Smartly, Vaush, along with the rest of his associates, seek out shelter within one of the more sturdy structures. It gives them a rather secure location from which to watch the growing blaze of battle.
At the center of the conflict stands its very namesake, Blaise and Ruby. The pair is well suited for this kind of fighting. Blaise, though not the tallest or strongest, seems to wield fists of tempered steel, knocking adversaries senseless with each blow. While Ruby uses her lithe body and unique fighting style to sidestep and redirect her opponents’ efforts. This she does all in the defense of her husband’s back, believing the mountain of a man behind her is doing the same for her. It is teamwork that is unmatched by any of the others currently embroiled in this struggle for clan honor.
Though hostilities have yet to involve the drawing of true steel, it seems destined to end in somebody becoming seriously maimed or killed should the fighting not be brought under control. To this end, Lord Locke issues orders for his personal guard to break up the brawl. Their initial attempt is unsuccessful, reporting that the use of arms would be required to bring the highlanders back from their current frenzy. Not wanting to escalate matters and cause unnecessary injury, Locke calls for Brannigan. But the mage is nowhere in the immediate vicinity. Thankfully, the boys believe they know where to find him and quickly depart the scene.

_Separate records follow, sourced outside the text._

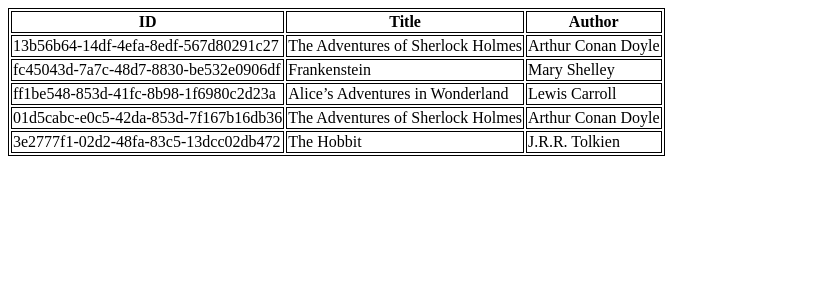
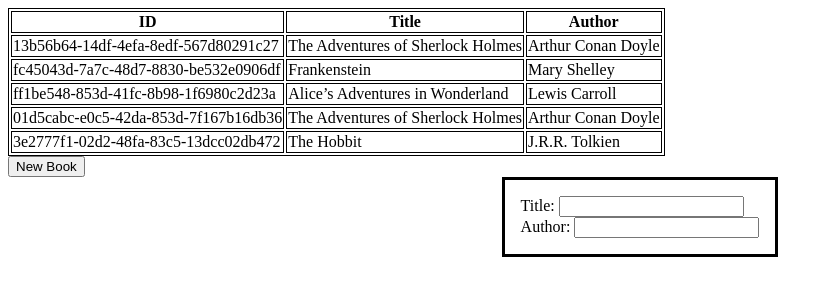
Before and after one commit to CyberDagger/odin_library, a plain HTML site: page index.html in a window 1280 px wide. Shown: the whole page, without its empty margins (0-833 px from the left). Drawn offline with Linux system fonts and the light colour scheme.

Commit message:
New book dialog skeleton

```diff
--- a/index.html
+++ b/index.html
@@ -11,5 +11,17 @@
     <table id="list">
 
     </table>
+    <button id="btn-new">New Book</button>
+
+    <dialog open>
+        <div>
+            <label for="title">Title:</label>
+            <input type="text" id="title" name="book-title">
+        </div>
+        <div>
+            <label for="author">Author:</label>
+            <input type="text" id="author" name="book-author">
+        </div>
+    </dialog>
 </body>
 </html>
--- a/main.js
+++ b/main.js
@@ -1,4 +1,5 @@
 const listTarget = document.querySelector("#list");
+const buttonNewBook = document.querySelector("#btn-new");
 
 const myLibrary = [];
 
```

As a matter of fact, Brannigan is exactly where the boys left him earlier. Only now he is nearly completely drunk! Pickled to his eyeballs in highland ale. Finding the mage was easy; however, it takes some convincing to get Brannigan to understand the seriousness of the situation. Eventually realization works its way through his alcoholic haze, stumbling upon that one corner of the brain still reserved for coherent thought. Yet, the fact that his first action is to pluck a large black beetle from a small wooden box and eat it does not give the youths much hope for his forthcoming help.
What the boys don’t expect is the beetle to instantly sober the drunkard. Their shock and surprise is only overcome by Brannigan’s rapid race across the field, where the fighting has continued to draw others into its chaos. Once there, he quickly puts an end to the fray by issuing a word of command that explodes across the entire field. STOP!
This single word and the power behind it, has the stunning appearance of freezing every soul within hearing. Where once there were crushing blows and vicious threats, raised fists now held high, refuse to drop. Angry curses lie strangled in the throat. All are compelled to follow Brannigan’s single directive. Only those too weak to stand or already in the act of falling seem possessed of movement. Within seconds the spell breaks, but the passing time is enough to extinguish the flames of battle. Locke’s forces rapidly move in to prevent any additional flare-ups and tend the injured. Those who are able, slowly walk or stumble away. They are carried on the wind like so much spent ash. Many nurse cuts and bruises. Not a few have cracked ribs, fractured jaws, and tender heads that will require nursing this night. Not so for Blaise and Ruby. The pair still stands back to back, breathing hard and steady, the burning passion of their recent struggle still aglow just below the surface. Neither can help smiling.
His duty fulfilled, Brannigan turns to salute his lord with a flourish and a request to resume what he had begun earlier in the day. There is much ale that still needs drinking. Locke, believing his men to have matters in hand, sends the mage on his way. Though as Brannigan departs, one can hear him bemoaning the loss of a good day’s drinking and a decent buzz. Not to mention, one of his precious beetles.